Dataset entries |
-=-=-=-=-
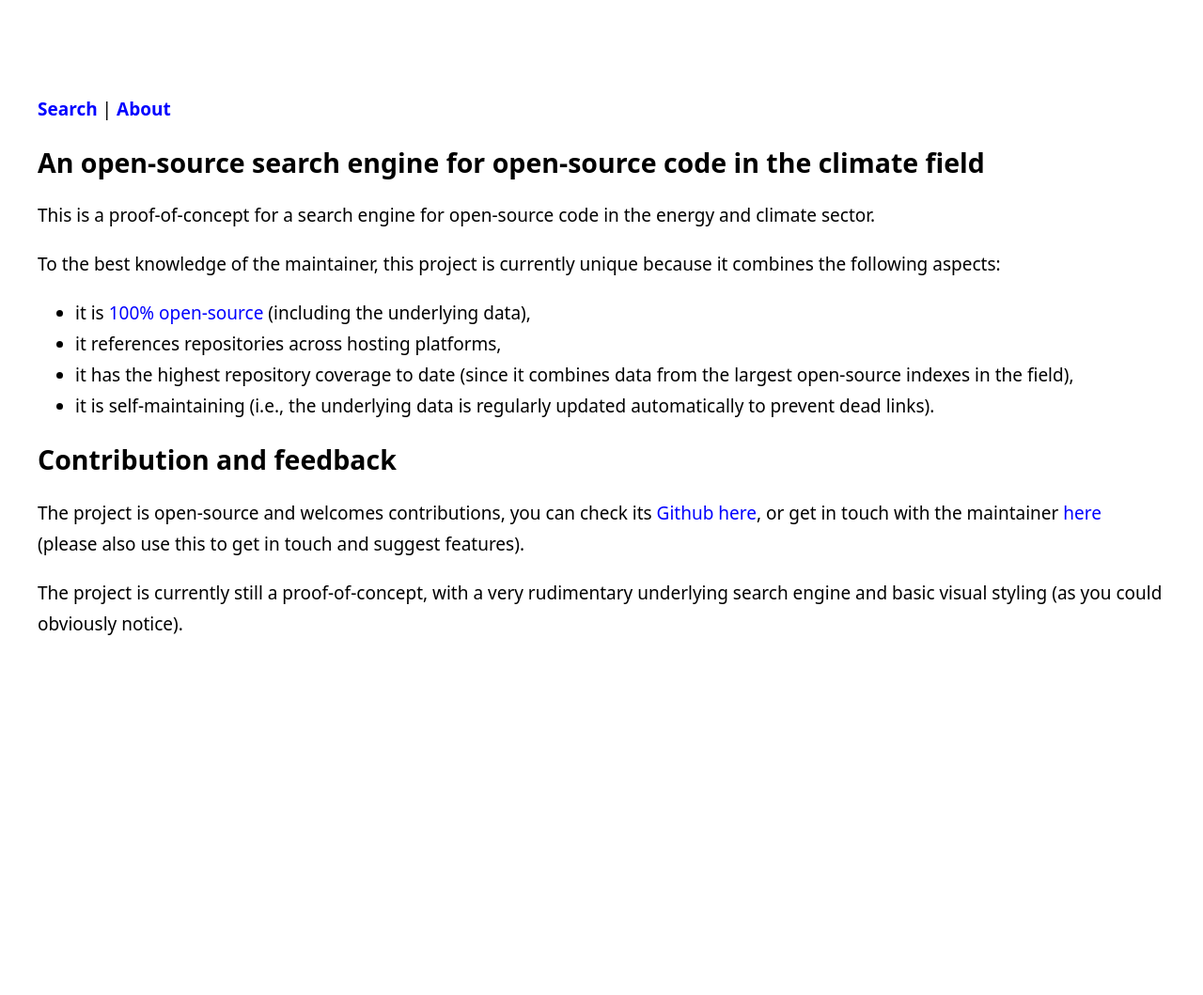
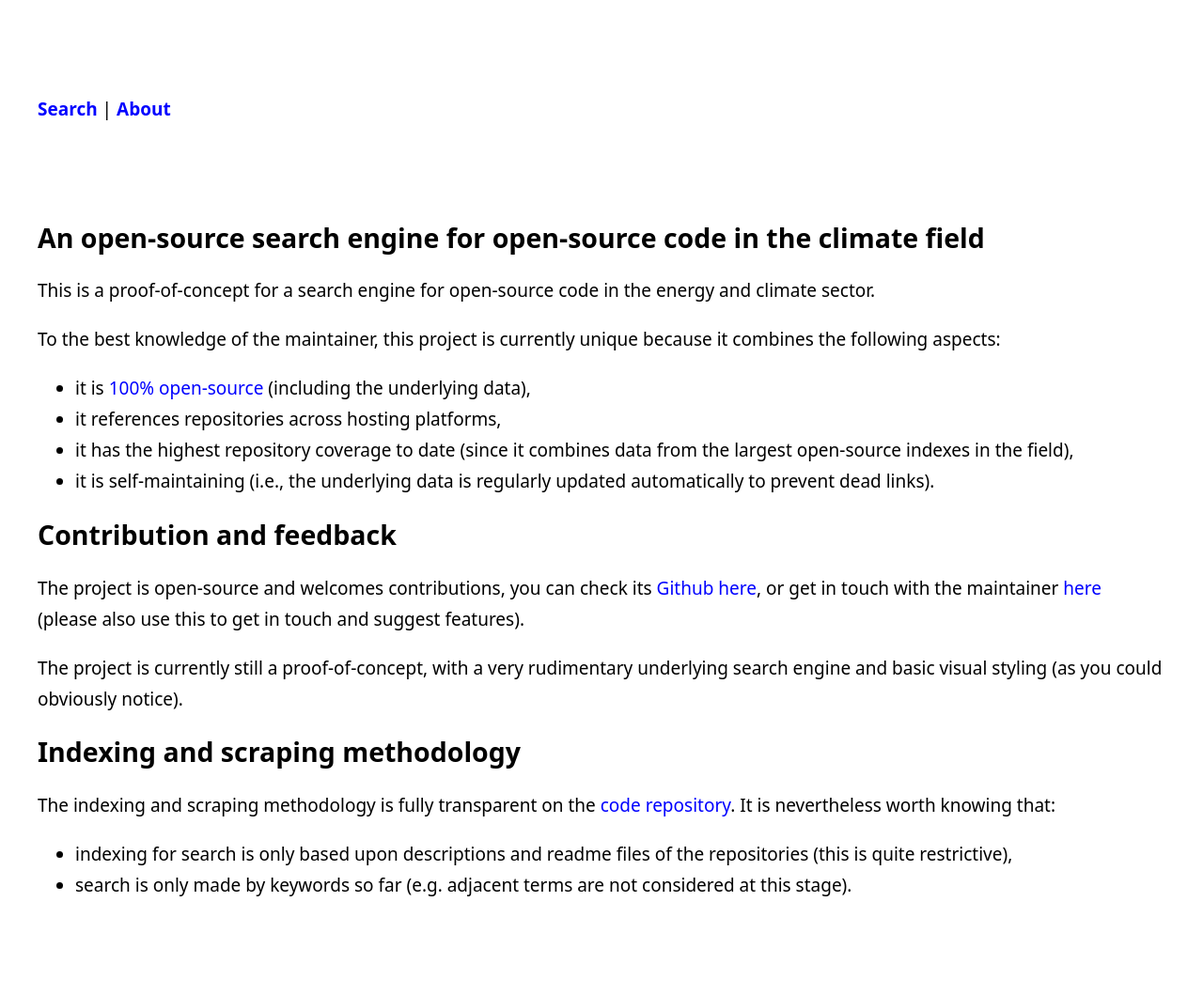
Before and after one commit to Pierre-VF/oss4energy, a FastAPI app: page /ui/about in a window 1280 px wide. Shown: the whole page at 94% size. Before the commit the page ends 676 px from the top, so only its background shows below. Run offline with FastAPI, Linux system fonts and the light colour scheme; parts of the project's set-up code (start-up, migrations or seed data) failed here and were passed over.

Commit message:
Refining search and improving UI text (#38)
* Refining app

* Streamlining link to Github

* Adding gitlab licenses

* Fixing the gitlab scraping

* Adding filtering by language and license

* Renaming for readability

* Improve details to user

* Improving search

---------

Co-authored-by: Pierre V-F <pierre@pierrevf.consulting>

```diff
--- a/app.py
+++ b/app.py
@@ -33,6 +33,9 @@ static_path = script_dir / "src/app/static"
 SEARCH_ENGINE_DESCRIPTIONS = SearchEngine()
 SEARCH_ENGINE_READMES = SearchEngine()
 SEARCH_RESULTS = SearchResults()
+
+# Configuration (for avoidance of information duplication)
+URL_CODE_REPOSITORY = "https://github.com/Pierre-VF/oss4climate/"
 
 
 @asynccontextmanager
@@ -74,12 +77,6 @@ async def base_landing():
 # ----------------------------------------------------------------------------------
 # UI endpoints
 # ----------------------------------------------------------------------------------
-@app.get("/ui/search", response_class=HTMLResponse, include_in_schema=False)
-async def search(request: Request):
-    posts = SEARCH_ENGINE_DESCRIPTIONS.posts
-    return templates.TemplateResponse(
-        "search.html", {"request": request, "posts": posts}
-    )
 
 
 def _f_none_to_unknown(x: str | date | None) -> str:
@@ -89,8 +86,53 @@ def _f_none_to_unknown(x: str | date | None) -> str:
         return str(x)
 
 
+@lru_cache(maxsize=1)
+def _unique_licenses() -> list[str]:
+    x = SEARCH_RESULTS.documents["license"].apply(_f_none_to_unknown).unique()
+    x.sort()
+    return x.tolist()
+
+
+@lru_cache(maxsize=1)
+def _unique_languages() -> list[str]:
+    x = SEARCH_RESULTS.documents["language"].apply(_f_none_to_unknown).unique()
+    x.sort()
+    return x.tolist()
+
+
+def _render_template(request: Request, template_file: str, content: dict | None = None):
+    resp = {"request": request, "URL_CODE_REPOSITORY": URL_CODE_REPOSITORY}
+    if content is not None:
+        resp = resp | content
+    return templates.TemplateResponse(template_file, resp)
+
+
+@lru_cache(maxsize=1)
+def n_repositories_indexed():
+    return SEARCH_RESULTS.n_documents
+
+
+@app.get("/ui/search", response_class=HTMLResponse, include_in_schema=False)
+async def search(request: Request):
+    return _render_template(
+        request=request,
+        template_file="search.html",
+        content={
+            "n_repositories_indexed": n_repositories_indexed(),
+            "languages": _unique_languages(),
+            "licenses": _unique_licenses(),
+            "free_text": " ",
+        },
+    )
+
+
 @lru_cache(maxsize=10)
 def _search_for_results(query: str) -> pd.DataFrame:
+    if len(query) < 1:
+        df_x = SEARCH_RESULTS.documents.drop(columns=["readme"])
+        df_x["score"] = 1
+        return df_x
+
     print(f"Searching for {query}")
     res_desc = SEARCH_ENGINE_DESCRIPTIONS.search(query)
     res_readme = SEARCH_ENGINE_DESCRIPTIONS.search(query)
@@ -105,20 +147,32 @@ def _search_for_results(query: str) -> pd.DataFrame:
         )
         .fillna(0)
     )
-    df_combined["score"] = (
-        df_combined["description"] * 10 + df_combined["readme"]
-    ).round(1)
-    df_out = (
-        SEARCH_RESULTS.documents.drop(columns=["readme"])
-        .merge(
-            df_combined[["score"]],
-            how="inner",
-            left_on="url",
-            right_index=True,
-        )
-        .sort_values(by="score", ascending=False)
+
+    # Also checking for keywords in name
+    def _f_score_in_name(x):
+        kw = query.lower().split(" ")
+        res = 0
+        x_lower = x.lower()
+        for i in kw:
+            if len(i) > 3:  # To reduce noise (quick and dirty)
+                if i in x_lower:
+                    res += 1
+        return res
+
+    df_combined["score"] = df_combined["description"] * 10 + df_combined["readme"]
+    df_out = SEARCH_RESULTS.documents.drop(columns=["readme"]).merge(
+        df_combined[["score"]],
+        how="outer",
+        left_on="url",
+        right_index=True,
     )
-    return df_out
+
+    df_out["score"] = (
+        df_out["score"].fillna(0)
+        + df_out["name"].apply(_f_score_in_name) * 10
+        + df_out["organisation"].apply(_f_score_in_name) * 10
+    )
+    return df_out.query("score>0").sort_values(by="score", ascending=False)
 
 
 @app.get("/ui/results", response_class=HTMLResponse, include_in_schema=False)
@@ -126,14 +180,17 @@ async def search_results(
     request: Request,
     query: str,
     language: Optional[str] = None,
+    license: Optional[str] = None,
     n_results: int = 100,
     offset: int | None = None,
 ):
-    df_out = _search_for_results(query)
+    df_out = _search_for_results(query.strip())
 
     # Adding a primitive refinment mechanism by language (not implemented in the most effective manner)
-    if language:
+    if language and (language != "*"):
         df_out = df_out[df_out["language"] == language]
+    if license and (license != "*"):
+        df_out = df_out[df_out["license"] == license]
 
     if offset is None:
         df_shown = df_out.head(n_results)
@@ -154,6 +211,8 @@ async def search_results(
     current_url = f"results?query={query}&n_results={n_results}"
     if language:
         current_url = f"{current_url}&language={language}"
+    if license:
+        current_url = f"{current_url}&license={license}"
     current_offset = 0 if offset is None else offset
 
     url_previous = f"{current_url}&offset={current_offset - n_results - 1}"
@@ -162,9 +221,10 @@ async def search_results(
     show_previous = current_offset > 0
     show_next = current_offset <= (n_total_found - n_results)
 
-    return templates.TemplateResponse(
-        "results.html",
-        {
+    return _render_template(
+        request=request,
+        template_file="results.html",
+        content={
             "request": request,
             "n_found": n_found,
             "n_total_found": n_total_found,
@@ -180,7 +240,10 @@ async def search_results(
 
 @app.get("/ui/about", include_in_schema=False)
 def read_about(request: Request):
-    return templates.TemplateResponse("about.html", {"request": request})
+    return _render_template(
+        request=request,
+        template_file="about.html",
+    )
 
 
 # ----------------------------------------------------------------------------------
@@ -192,7 +255,7 @@ def read_about(request: Request):
 
 @app.get("/api/code")
 async def api_code():
-    return RedirectResponse("https://github.com/Pierre-VF/oss4climate", status_code=307)
+    return RedirectResponse(URL_CODE_REPOSITORY, status_code=307)
 
 
 @app.get("/api/data_csv")
--- a/src/app/static/css/styles.css
+++ b/src/app/static/css/styles.css
@@ -1,6 +1,8 @@
 h1 {
     font-size: 30px;
+    padding: 40px;
 }
+
 body {
     font-family: system-ui, -apple-system, BlinkMacSystemFont, 'Segoe UI', Roboto, Oxygen, Ubuntu, Cantarell, 'Open Sans', 'Helvetica Neue', sans-serif;
     font-weight: 300;
@@ -24,9 +26,6 @@ a {
     text-align: center;
 }
 
-.loginlink {
-    text-align: left;
-}
 
 .navbar {
     background-origin: padding-box;
--- a/src/app/templates/base.html
+++ b/src/app/templates/_base.html
@@ -1,7 +1,7 @@
 <!DOCTYPE html>
 <html>
 
-    {% include "navbar.html" %}
+    {% include "_navbar.html" %}
     <head>
         <meta name="viewport" content="width=device-width, initial-scale=1.0">
         <title>
@@ -11,7 +11,7 @@
         <link href="{{ url_for('static', path='/css/styles.css') }}" rel="stylesheet">
     </head>
     <body>
-        <h1>
+        <h1 class="center">
             {% block heading %}
                 Open-source for climate and energy
             {% endblock %}
--- a/src/app/templates/navbar.html
+++ b/src/app/templates/_navbar.html
@@ -10,10 +10,6 @@
     a {
         font-size: 25;
     }
-
-    .loginlink {
-        float: right;
-    }
 </style>
 
 <header>
--- a/src/app/templates/about.html
+++ b/src/app/templates/about.html
@@ -1,4 +1,4 @@
-{% extends "base.html" %}
+{% extends "_base.html" %}
 {% block title %} About {% endblock %}
 {% block heading %}{% endblock %}
 {% block content %}
@@ -12,7 +12,7 @@
     To the best knowledge of the maintainer, this project is currently unique because it combines the following aspects:
 </p>
 <ul>
-    <li>it is <a href="https://github.com/Pierre-VF/oss4climate/">100% open-source</a> (including the underlying data),</li>
+    <li>it is <a href="{{ URL_CODE_REPOSITORY }}">100% open-source</a> (including the underlying data),</li>
     <li>it references repositories across hosting platforms,</li>
     <li>it has the highest repository coverage to date (since it combines data from the largest open-source indexes in the field),</li>
     <li>it is self-maintaining (i.e., the underlying data is regularly updated automatically to prevent dead links).</li>
@@ -21,7 +21,7 @@
 
 <h2>Contribution and feedback</h2>
 <p>
-    The project is open-source and welcomes contributions, you can check its <a href="https://github.com/Pierre-VF/oss4climate/">Github here</a>,
+    The project is open-source and welcomes contributions, you can check its <a href="{{ URL_CODE_REPOSITORY }}">Github here</a>,
     or get in touch with the maintainer <a href="https://pierrevf.consulting/">here</a> (please also use this to get in touch and suggest features).
 </p>
 
@@ -29,4 +29,14 @@
     The project is currently still a proof-of-concept, with a very rudimentary underlying search engine and basic visual styling (as you could obviously notice).
 </p>
 
+<h2>Indexing and scraping methodology</h2>
+<p>
+    The indexing and scraping methodology is fully transparent on the <a href="{{ URL_CODE_REPOSITORY }}">code repository</a>.
+    It is nevertheless worth knowing that:
+</p>
+<ul>
+    <li>indexing for search is only based upon descriptions and readme files of the repositories (this is quite restrictive),</li>
+    <li>search is only made by keywords so far (e.g. adjacent terms are not considered at this stage).</li>
+</ul>
+
 {% endblock %}
```
Also changed, not shown: src/app/templates/results.html (+10 -1 lines), src/app/templates/search.html (+28 -4 lines), src/oss4climate/src/parsers/gitlab_data_io.py (+7 -6 lines).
-=-=-=-=-
Your task | Look through the material above for "False" and copy the lines that have it.

Solution for this exercise |
-@app.get("/ui/search", response_class=HTMLResponse, include_in_schema=False)
+@app.get("/ui/search", response_class=HTMLResponse, include_in_schema=False)
-        .sort_values(by="score", ascending=False)
+    return df_out.query("score>0").sort_values(by="score", ascending=False)
 @app.get("/ui/results", response_class=HTMLResponse, include_in_schema=False)
 @app.get("/ui/about", include_in_schema=False)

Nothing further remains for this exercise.